▶ **DATA RECORDS**:
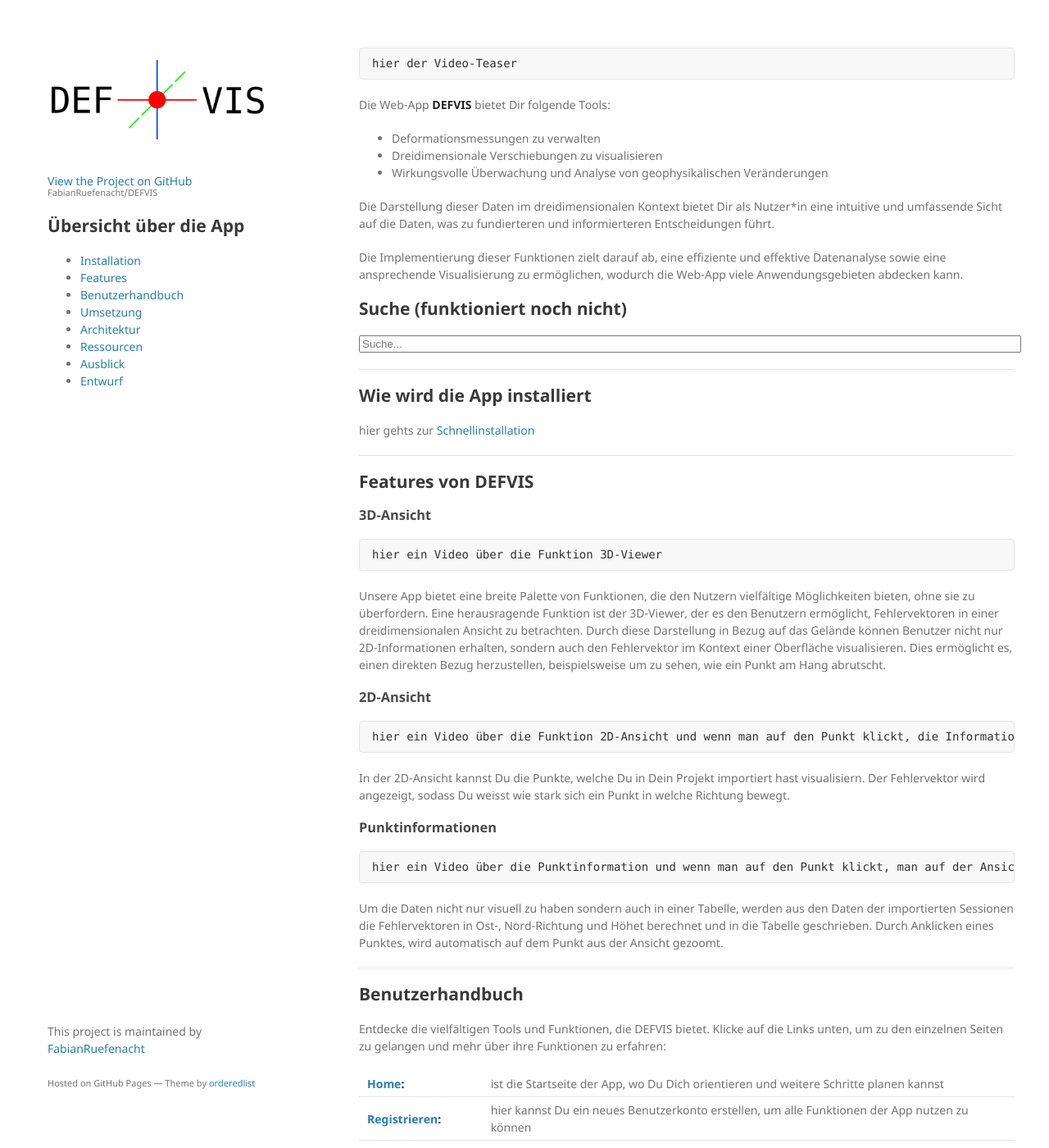
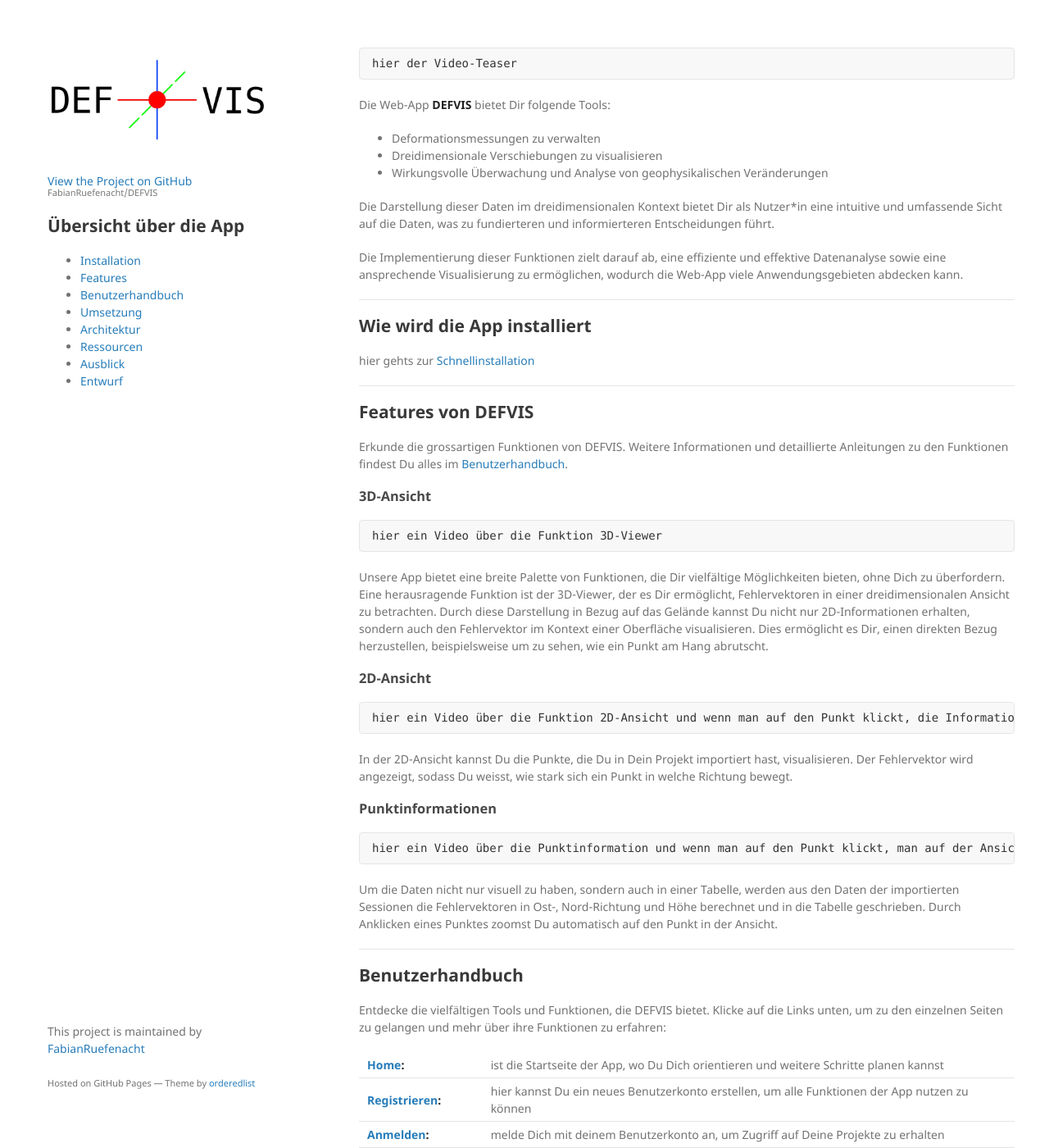
Before and after one commit to FabianRuefenacht/DEFVIS, a Jekyll site: the page built from docs/index.md, in a window 1280 px wide and 1400 px high. Shown: the whole window at 82% size. Built offline with Jekyll 4.4.1, drawn with Linux system fonts in a browser that asks for light colours; our own code applies the rules of GitHub Pages for plain Markdown files.

Commit message:
Update index.md

````diff
--- a/docs/index.md
+++ b/docs/index.md
@@ -12,13 +12,6 @@ Die Darstellung dieser Daten im dreidimensionalen Kontext bietet Dir als Nutzer\
 
 Die Implementierung dieser Funktionen zielt darauf ab, eine effiziente und effektive Datenanalyse sowie eine ansprechende Visualisierung zu ermöglichen, wodurch die Web-App viele Anwendungsgebieten abdecken kann.
 
-## Suche (funktioniert noch nicht)
-
-<div id="search-container">
-    <input type="text" id="search-input" placeholder="Suche..." style="width: 100%;">
-    <ul id="search-results"></ul>
-</div>
-
 ---
 
 ## Wie wird die App installiert {#section1}
@@ -29,13 +22,15 @@ hier gehts zur [Schnellinstallation](https://github.com/FabianRuefenacht/6230_FR
 
 ## Features von DEFVIS {#section2}
 
+Erkunde die grossartigen Funktionen von DEFVIS. Weitere Informationen und detaillierte Anleitungen zu den Funktionen findest Du alles im <a href="https://fabianruefenacht.github.io/6230_FRNMLW/index.html#section3">Benutzerhandbuch</a>.
+
 ### 3D-Ansicht
 
 ```
 hier ein Video über die Funktion 3D-Viewer
 ```
 
-Unsere App bietet eine breite Palette von Funktionen, die den Nutzern vielfältige Möglichkeiten bieten, ohne sie zu überfordern. Eine herausragende Funktion ist der 3D-Viewer, der es den Benutzern ermöglicht, Fehlervektoren in einer dreidimensionalen Ansicht zu betrachten. Durch diese Darstellung in Bezug auf das Gelände können Benutzer nicht nur 2D-Informationen erhalten, sondern auch den Fehlervektor im Kontext einer Oberfläche visualisieren. Dies ermöglicht es, einen direkten Bezug herzustellen, beispielsweise um zu sehen, wie ein Punkt am Hang abrutscht.
+Unsere App bietet eine breite Palette von Funktionen, die Dir vielfältige Möglichkeiten bieten, ohne Dich zu überfordern. Eine herausragende Funktion ist der 3D-Viewer, der es Dir ermöglicht, Fehlervektoren in einer dreidimensionalen Ansicht zu betrachten. Durch diese Darstellung in Bezug auf das Gelände kannst Du nicht nur 2D-Informationen erhalten, sondern auch den Fehlervektor im Kontext einer Oberfläche visualisieren. Dies ermöglicht es Dir, einen direkten Bezug herzustellen, beispielsweise um zu sehen, wie ein Punkt am Hang abrutscht.
 
 ### 2D-Ansicht
 
@@ -43,7 +38,7 @@ Unsere App bietet eine breite Palette von Funktionen, die den Nutzern vielfälti
 hier ein Video über die Funktion 2D-Ansicht und wenn man auf den Punkt klickt, die Informationen dazu erscheinen
 ```
 
-In der 2D-Ansicht kannst Du die Punkte, welche Du in Dein Projekt importiert hast visualisiern. Der Fehlervektor wird angezeigt, sodass Du weisst wie stark sich ein Punkt in welche Richtung bewegt.
+In der 2D-Ansicht kannst Du die Punkte, die Du in Dein Projekt importiert hast, visualisieren. Der Fehlervektor wird angezeigt, sodass Du weisst, wie stark sich ein Punkt in welche Richtung bewegt.
 
 ### Punktinformationen
 
@@ -51,8 +46,7 @@ In der 2D-Ansicht kannst Du die Punkte, welche Du in Dein Projekt importiert has
 hier ein Video über die Punktinformation und wenn man auf den Punkt klickt, man auf der Ansicht darauf zoomt
 ```
 
-Um die Daten nicht nur visuell zu haben sondern auch in einer Tabelle, werden aus den Daten der importierten Sessionen die Fehlervektoren in Ost-, Nord-Richtung und Höhet berechnet und in die Tabelle geschrieben.
-Durch Anklicken eines Punktes, wird automatisch auf dem Punkt aus der Ansicht gezoomt.
+Um die Daten nicht nur visuell zu haben, sondern auch in einer Tabelle, werden aus den Daten der importierten Sessionen die Fehlervektoren in Ost-, Nord-Richtung und Höhe berechnet und in die Tabelle geschrieben. Durch Anklicken eines Punktes zoomst Du automatisch auf den Punkt in der Ansicht.
 
 ---
 
````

▶ **DIRECTIONS**: Could the data be reproduced exactly, with the pictures omitted?

▶ **ANSWER SECTION**:
Before and after one commit to FabianRuefenacht/DEFVIS, a Jekyll site: the page built from docs/index.md, in a window 1280 px wide and 1400 px high. Shown: the whole window at 82% size. Built offline with Jekyll 4.4.1, drawn with Linux system fonts in a browser that asks for light colours; our own code applies the rules of GitHub Pages for plain Markdown files.

Commit message:
Update index.md

````diff
--- a/docs/index.md
+++ b/docs/index.md
@@ -12,13 +12,6 @@ Die Darstellung dieser Daten im dreidimensionalen Kontext bietet Dir als Nutzer\
 
 Die Implementierung dieser Funktionen zielt darauf ab, eine effiziente und effektive Datenanalyse sowie eine ansprechende Visualisierung zu ermöglichen, wodurch die Web-App viele Anwendungsgebieten abdecken kann.
 
-## Suche (funktioniert noch nicht)
-
-<div id="search-container">
-    <input type="text" id="search-input" placeholder="Suche..." style="width: 100%;">
-    <ul id="search-results"></ul>
-</div>
-
 ---
 
 ## Wie wird die App installiert {#section1}
@@ -29,13 +22,15 @@ hier gehts zur [Schnellinstallation](https://github.com/FabianRuefenacht/6230_FR
 
 ## Features von DEFVIS {#section2}
 
+Erkunde die grossartigen Funktionen von DEFVIS. Weitere Informationen und detaillierte Anleitungen zu den Funktionen findest Du alles im <a href="https://fabianruefenacht.github.io/6230_FRNMLW/index.html#section3">Benutzerhandbuch</a>.
+
 ### 3D-Ansicht
 
 ```
 hier ein Video über die Funktion 3D-Viewer
 ```
 
-Unsere App bietet eine breite Palette von Funktionen, die den Nutzern vielfältige Möglichkeiten bieten, ohne sie zu überfordern. Eine herausragende Funktion ist der 3D-Viewer, der es den Benutzern ermöglicht, Fehlervektoren in einer dreidimensionalen Ansicht zu betrachten. Durch diese Darstellung in Bezug auf das Gelände können Benutzer nicht nur 2D-Informationen erhalten, sondern auch den Fehlervektor im Kontext einer Oberfläche visualisieren. Dies ermöglicht es, einen direkten Bezug herzustellen, beispielsweise um zu sehen, wie ein Punkt am Hang abrutscht.
+Unsere App bietet eine breite Palette von Funktionen, die Dir vielfältige Möglichkeiten bieten, ohne Dich zu überfordern. Eine herausragende Funktion ist der 3D-Viewer, der es Dir ermöglicht, Fehlervektoren in einer dreidimensionalen Ansicht zu betrachten. Durch diese Darstellung in Bezug auf das Gelände kannst Du nicht nur 2D-Informationen erhalten, sondern auch den Fehlervektor im Kontext einer Oberfläche visualisieren. Dies ermöglicht es Dir, einen direkten Bezug herzustellen, beispielsweise um zu sehen, wie ein Punkt am Hang abrutscht.
 
 ### 2D-Ansicht
 
@@ -43,7 +38,7 @@ Unsere App bietet eine breite Palette von Funktionen, die den Nutzern vielfälti
 hier ein Video über die Funktion 2D-Ansicht und wenn man auf den Punkt klickt, die Informationen dazu erscheinen
 ```
 
-In der 2D-Ansicht kannst Du die Punkte, welche Du in Dein Projekt importiert hast visualisiern. Der Fehlervektor wird angezeigt, sodass Du weisst wie stark sich ein Punkt in welche Richtung bewegt.
+In der 2D-Ansicht kannst Du die Punkte, die Du in Dein Projekt importiert hast, visualisieren. Der Fehlervektor wird angezeigt, sodass Du weisst, wie stark sich ein Punkt in welche Richtung bewegt.
 
 ### Punktinformationen
 
@@ -51,8 +46,7 @@ In der 2D-Ansicht kannst Du die Punkte, welche Du in Dein Projekt importiert has
 hier ein Video über die Punktinformation und wenn man auf den Punkt klickt, man auf der Ansicht darauf zoomt
 ```
 
-Um die Daten nicht nur visuell zu haben sondern auch in einer Tabelle, werden aus den Daten der importierten Sessionen die Fehlervektoren in Ost-, Nord-Richtung und Höhet berechnet und in die Tabelle geschrieben.
-Durch Anklicken eines Punktes, wird automatisch auf dem Punkt aus der Ansicht gezoomt.
+Um die Daten nicht nur visuell zu haben, sondern auch in einer Tabelle, werden aus den Daten der importierten Sessionen die Fehlervektoren in Ost-, Nord-Richtung und Höhe berechnet und in die Tabelle geschrieben. Durch Anklicken eines Punktes zoomst Du automatisch auf den Punkt in der Ansicht.
 
 ---
 
````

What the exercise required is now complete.